» **Exercise**
Leaving out only the pictures, write out all the entries exactly.

Before-and-after change data
··········
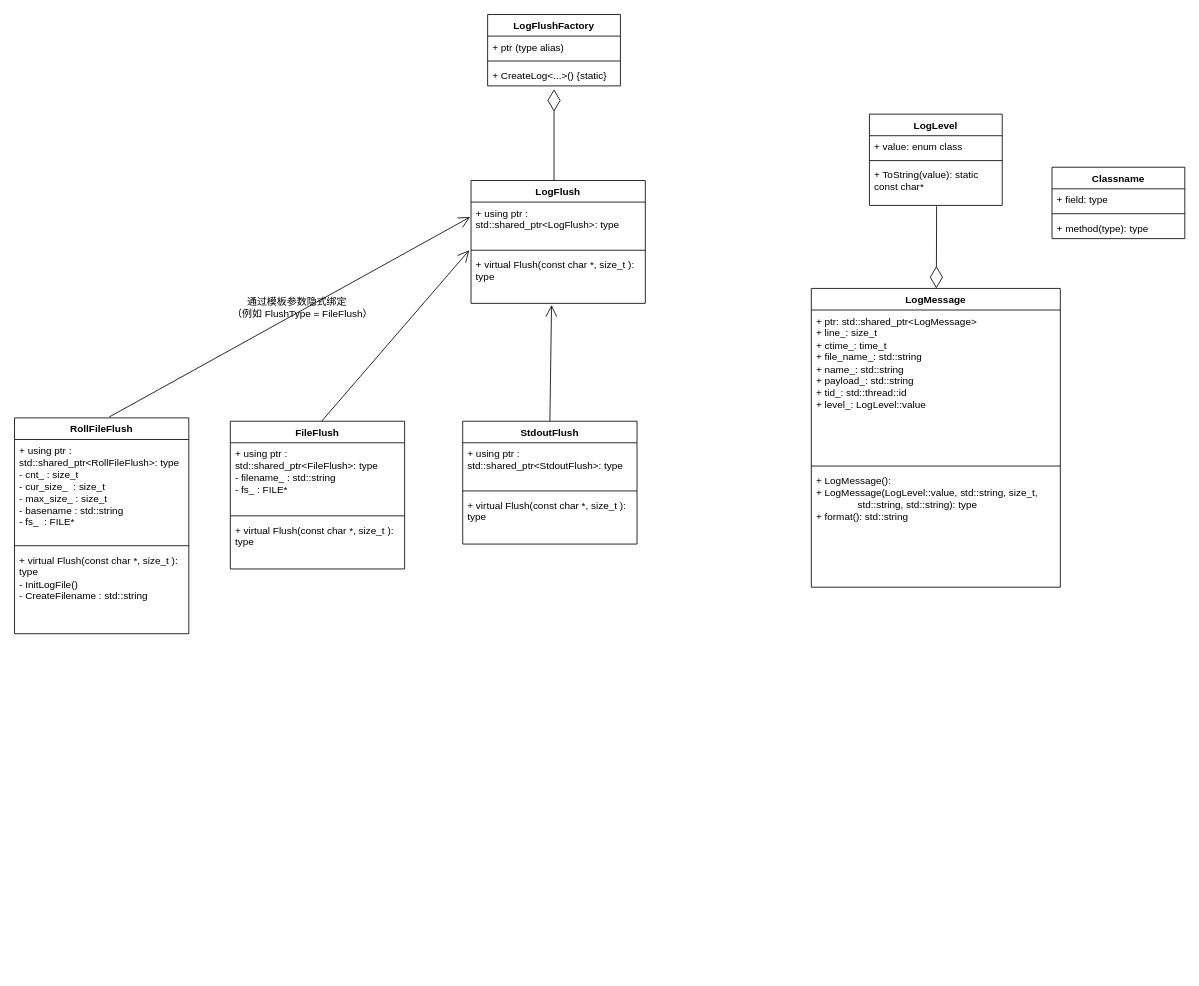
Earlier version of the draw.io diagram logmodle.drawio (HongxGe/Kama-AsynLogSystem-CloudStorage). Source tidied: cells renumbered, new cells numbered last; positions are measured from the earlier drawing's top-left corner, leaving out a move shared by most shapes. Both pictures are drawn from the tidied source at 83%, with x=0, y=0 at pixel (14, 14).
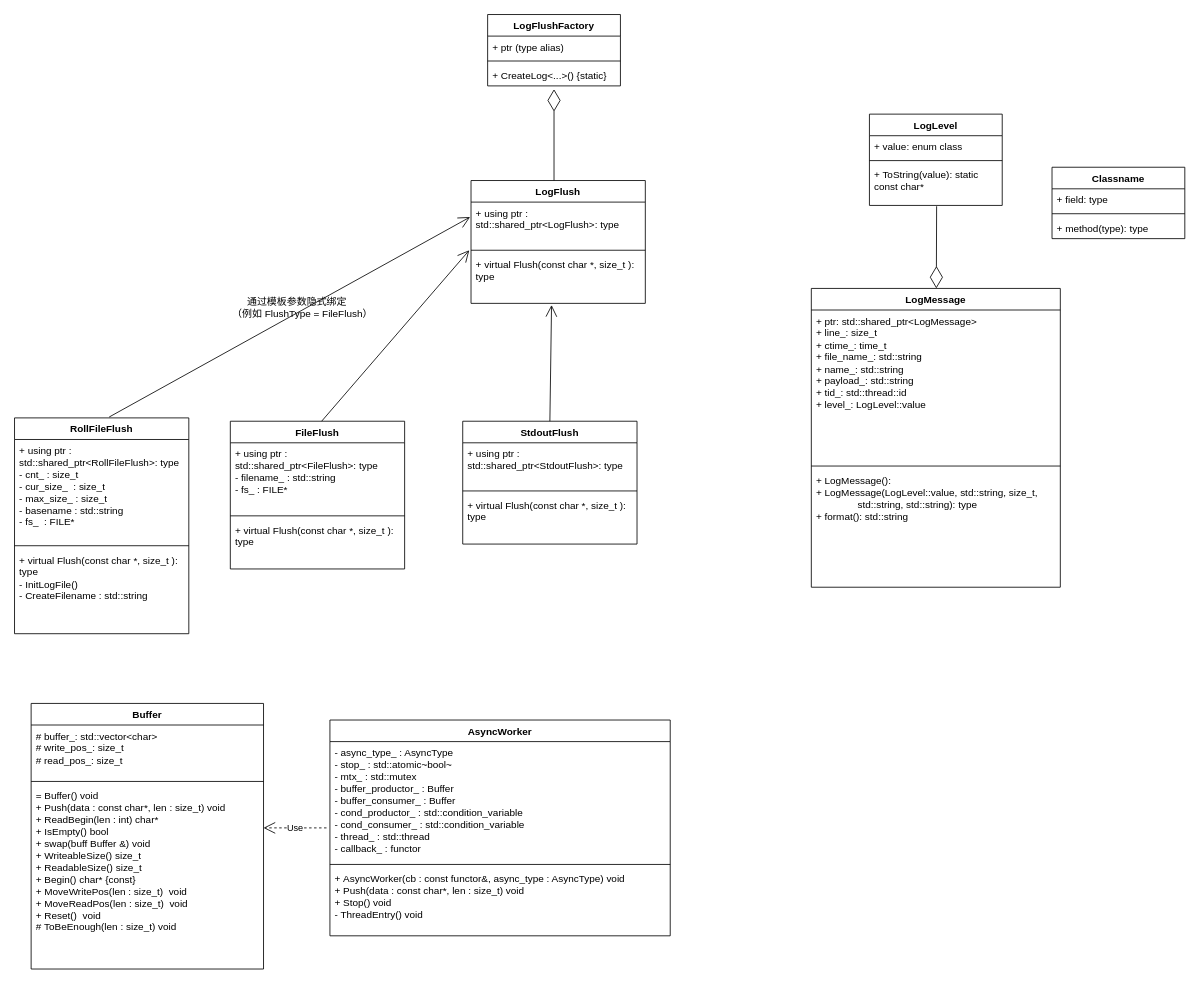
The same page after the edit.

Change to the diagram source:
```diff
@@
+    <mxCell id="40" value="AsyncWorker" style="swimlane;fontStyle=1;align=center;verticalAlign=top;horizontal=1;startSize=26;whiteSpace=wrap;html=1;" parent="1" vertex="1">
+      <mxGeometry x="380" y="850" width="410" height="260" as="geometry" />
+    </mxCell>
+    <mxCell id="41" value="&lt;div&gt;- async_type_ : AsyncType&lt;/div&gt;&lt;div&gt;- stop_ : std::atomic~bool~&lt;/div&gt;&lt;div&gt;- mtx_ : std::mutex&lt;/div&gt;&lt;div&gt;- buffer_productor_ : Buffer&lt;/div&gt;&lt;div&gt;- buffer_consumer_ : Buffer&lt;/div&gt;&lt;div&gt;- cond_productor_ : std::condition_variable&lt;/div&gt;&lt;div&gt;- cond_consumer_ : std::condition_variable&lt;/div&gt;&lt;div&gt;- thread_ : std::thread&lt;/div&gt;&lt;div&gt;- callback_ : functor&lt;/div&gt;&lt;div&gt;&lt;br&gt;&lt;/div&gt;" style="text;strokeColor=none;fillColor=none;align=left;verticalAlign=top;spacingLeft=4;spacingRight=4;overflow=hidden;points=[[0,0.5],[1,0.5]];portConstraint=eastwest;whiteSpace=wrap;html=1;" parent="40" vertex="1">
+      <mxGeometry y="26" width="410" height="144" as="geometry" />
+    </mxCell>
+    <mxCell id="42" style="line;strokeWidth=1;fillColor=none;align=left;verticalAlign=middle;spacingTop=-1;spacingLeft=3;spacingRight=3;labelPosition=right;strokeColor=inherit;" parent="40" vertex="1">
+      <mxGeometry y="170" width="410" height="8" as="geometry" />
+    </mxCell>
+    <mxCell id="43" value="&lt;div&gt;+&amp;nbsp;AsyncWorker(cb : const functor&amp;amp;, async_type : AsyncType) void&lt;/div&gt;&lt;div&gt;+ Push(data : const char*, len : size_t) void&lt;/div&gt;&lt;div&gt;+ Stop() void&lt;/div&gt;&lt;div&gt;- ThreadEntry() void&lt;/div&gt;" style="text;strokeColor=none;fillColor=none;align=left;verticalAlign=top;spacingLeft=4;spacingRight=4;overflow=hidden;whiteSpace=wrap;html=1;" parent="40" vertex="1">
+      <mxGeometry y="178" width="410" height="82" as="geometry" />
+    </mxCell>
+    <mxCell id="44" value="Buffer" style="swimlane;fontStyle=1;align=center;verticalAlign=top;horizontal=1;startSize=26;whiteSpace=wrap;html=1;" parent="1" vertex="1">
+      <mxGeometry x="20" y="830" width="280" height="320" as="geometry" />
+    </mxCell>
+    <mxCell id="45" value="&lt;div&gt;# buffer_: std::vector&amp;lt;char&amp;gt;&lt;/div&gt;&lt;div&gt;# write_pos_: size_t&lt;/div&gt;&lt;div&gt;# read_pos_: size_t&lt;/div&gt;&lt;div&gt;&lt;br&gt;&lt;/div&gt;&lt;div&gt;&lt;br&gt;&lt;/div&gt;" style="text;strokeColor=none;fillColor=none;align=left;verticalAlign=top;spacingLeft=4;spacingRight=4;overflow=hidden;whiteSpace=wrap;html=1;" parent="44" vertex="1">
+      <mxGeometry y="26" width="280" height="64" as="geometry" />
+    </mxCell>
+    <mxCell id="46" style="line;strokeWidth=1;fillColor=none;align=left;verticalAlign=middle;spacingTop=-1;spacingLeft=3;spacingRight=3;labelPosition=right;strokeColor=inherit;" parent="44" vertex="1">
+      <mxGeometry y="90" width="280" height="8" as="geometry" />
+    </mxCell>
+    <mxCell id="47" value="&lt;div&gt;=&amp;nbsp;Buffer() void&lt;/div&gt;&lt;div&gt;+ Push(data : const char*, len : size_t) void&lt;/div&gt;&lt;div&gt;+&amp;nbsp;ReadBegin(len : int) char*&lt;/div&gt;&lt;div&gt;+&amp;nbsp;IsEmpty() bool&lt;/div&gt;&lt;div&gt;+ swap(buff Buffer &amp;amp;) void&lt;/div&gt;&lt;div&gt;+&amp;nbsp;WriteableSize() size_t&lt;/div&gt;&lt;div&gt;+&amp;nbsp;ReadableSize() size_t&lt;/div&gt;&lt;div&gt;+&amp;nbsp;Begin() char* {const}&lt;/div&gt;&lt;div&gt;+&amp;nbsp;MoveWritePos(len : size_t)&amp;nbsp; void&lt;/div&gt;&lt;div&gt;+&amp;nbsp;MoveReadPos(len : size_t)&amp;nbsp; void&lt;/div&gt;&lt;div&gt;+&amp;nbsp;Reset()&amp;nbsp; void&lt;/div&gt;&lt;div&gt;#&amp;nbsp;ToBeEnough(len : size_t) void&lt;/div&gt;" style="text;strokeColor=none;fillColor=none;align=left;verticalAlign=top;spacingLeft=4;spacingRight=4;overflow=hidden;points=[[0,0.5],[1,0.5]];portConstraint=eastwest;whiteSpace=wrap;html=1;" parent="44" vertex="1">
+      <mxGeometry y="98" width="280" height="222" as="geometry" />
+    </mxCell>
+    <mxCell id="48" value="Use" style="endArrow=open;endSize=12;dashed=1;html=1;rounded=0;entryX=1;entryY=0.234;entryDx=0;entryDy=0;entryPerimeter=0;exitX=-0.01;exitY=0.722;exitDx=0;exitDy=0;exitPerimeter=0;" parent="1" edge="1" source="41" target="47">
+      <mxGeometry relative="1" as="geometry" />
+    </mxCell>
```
··········
» **Solution for this task**
Earlier version of the draw.io diagram logmodle.drawio (HongxGe/Kama-AsynLogSystem-CloudStorage). Source tidied: cells renumbered, new cells numbered last; positions are measured from the earlier drawing's top-left corner, leaving out a move shared by most shapes. Both pictures are drawn from the tidied source at 83%, with x=0, y=0 at pixel (14, 14).
The same page after the edit.

Change to the diagram source:
```diff
@@
+    <mxCell id="40" value="AsyncWorker" style="swimlane;fontStyle=1;align=center;verticalAlign=top;horizontal=1;startSize=26;whiteSpace=wrap;html=1;" parent="1" vertex="1">
+      <mxGeometry x="380" y="850" width="410" height="260" as="geometry" />
+    </mxCell>
+    <mxCell id="41" value="&lt;div&gt;- async_type_ : AsyncType&lt;/div&gt;&lt;div&gt;- stop_ : std::atomic~bool~&lt;/div&gt;&lt;div&gt;- mtx_ : std::mutex&lt;/div&gt;&lt;div&gt;- buffer_productor_ : Buffer&lt;/div&gt;&lt;div&gt;- buffer_consumer_ : Buffer&lt;/div&gt;&lt;div&gt;- cond_productor_ : std::condition_variable&lt;/div&gt;&lt;div&gt;- cond_consumer_ : std::condition_variable&lt;/div&gt;&lt;div&gt;- thread_ : std::thread&lt;/div&gt;&lt;div&gt;- callback_ : functor&lt;/div&gt;&lt;div&gt;&lt;br&gt;&lt;/div&gt;" style="text;strokeColor=none;fillColor=none;align=left;verticalAlign=top;spacingLeft=4;spacingRight=4;overflow=hidden;points=[[0,0.5],[1,0.5]];portConstraint=eastwest;whiteSpace=wrap;html=1;" parent="40" vertex="1">
+      <mxGeometry y="26" width="410" height="144" as="geometry" />
+    </mxCell>
+    <mxCell id="42" style="line;strokeWidth=1;fillColor=none;align=left;verticalAlign=middle;spacingTop=-1;spacingLeft=3;spacingRight=3;labelPosition=right;strokeColor=inherit;" parent="40" vertex="1">
+      <mxGeometry y="170" width="410" height="8" as="geometry" />
+    </mxCell>
+    <mxCell id="43" value="&lt;div&gt;+&amp;nbsp;AsyncWorker(cb : const functor&amp;amp;, async_type : AsyncType) void&lt;/div&gt;&lt;div&gt;+ Push(data : const char*, len : size_t) void&lt;/div&gt;&lt;div&gt;+ Stop() void&lt;/div&gt;&lt;div&gt;- ThreadEntry() void&lt;/div&gt;" style="text;strokeColor=none;fillColor=none;align=left;verticalAlign=top;spacingLeft=4;spacingRight=4;overflow=hidden;whiteSpace=wrap;html=1;" parent="40" vertex="1">
+      <mxGeometry y="178" width="410" height="82" as="geometry" />
+    </mxCell>
+    <mxCell id="44" value="Buffer" style="swimlane;fontStyle=1;align=center;verticalAlign=top;horizontal=1;startSize=26;whiteSpace=wrap;html=1;" parent="1" vertex="1">
+      <mxGeometry x="20" y="830" width="280" height="320" as="geometry" />
+    </mxCell>
+    <mxCell id="45" value="&lt;div&gt;# buffer_: std::vector&amp;lt;char&amp;gt;&lt;/div&gt;&lt;div&gt;# write_pos_: size_t&lt;/div&gt;&lt;div&gt;# read_pos_: size_t&lt;/div&gt;&lt;div&gt;&lt;br&gt;&lt;/div&gt;&lt;div&gt;&lt;br&gt;&lt;/div&gt;" style="text;strokeColor=none;fillColor=none;align=left;verticalAlign=top;spacingLeft=4;spacingRight=4;overflow=hidden;whiteSpace=wrap;html=1;" parent="44" vertex="1">
+      <mxGeometry y="26" width="280" height="64" as="geometry" />
+    </mxCell>
+    <mxCell id="46" style="line;strokeWidth=1;fillColor=none;align=left;verticalAlign=middle;spacingTop=-1;spacingLeft=3;spacingRight=3;labelPosition=right;strokeColor=inherit;" parent="44" vertex="1">
+      <mxGeometry y="90" width="280" height="8" as="geometry" />
+    </mxCell>
+    <mxCell id="47" value="&lt;div&gt;=&amp;nbsp;Buffer() void&lt;/div&gt;&lt;div&gt;+ Push(data : const char*, len : size_t) void&lt;/div&gt;&lt;div&gt;+&amp;nbsp;ReadBegin(len : int) char*&lt;/div&gt;&lt;div&gt;+&amp;nbsp;IsEmpty() bool&lt;/div&gt;&lt;div&gt;+ swap(buff Buffer &amp;amp;) void&lt;/div&gt;&lt;div&gt;+&amp;nbsp;WriteableSize() size_t&lt;/div&gt;&lt;div&gt;+&amp;nbsp;ReadableSize() size_t&lt;/div&gt;&lt;div&gt;+&amp;nbsp;Begin() char* {const}&lt;/div&gt;&lt;div&gt;+&amp;nbsp;MoveWritePos(len : size_t)&amp;nbsp; void&lt;/div&gt;&lt;div&gt;+&amp;nbsp;MoveReadPos(len : size_t)&amp;nbsp; void&lt;/div&gt;&lt;div&gt;+&amp;nbsp;Reset()&amp;nbsp; void&lt;/div&gt;&lt;div&gt;#&amp;nbsp;ToBeEnough(len : size_t) void&lt;/div&gt;" style="text;strokeColor=none;fillColor=none;align=left;verticalAlign=top;spacingLeft=4;spacingRight=4;overflow=hidden;points=[[0,0.5],[1,0.5]];portConstraint=eastwest;whiteSpace=wrap;html=1;" parent="44" vertex="1">
+      <mxGeometry y="98" width="280" height="222" as="geometry" />
+    </mxCell>
+    <mxCell id="48" value="Use" style="endArrow=open;endSize=12;dashed=1;html=1;rounded=0;entryX=1;entryY=0.234;entryDx=0;entryDy=0;entryPerimeter=0;exitX=-0.01;exitY=0.722;exitDx=0;exitDy=0;exitPerimeter=0;" parent="1" edge="1" source="41" target="47">
+      <mxGeometry relative="1" as="geometry" />
+    </mxCell>
```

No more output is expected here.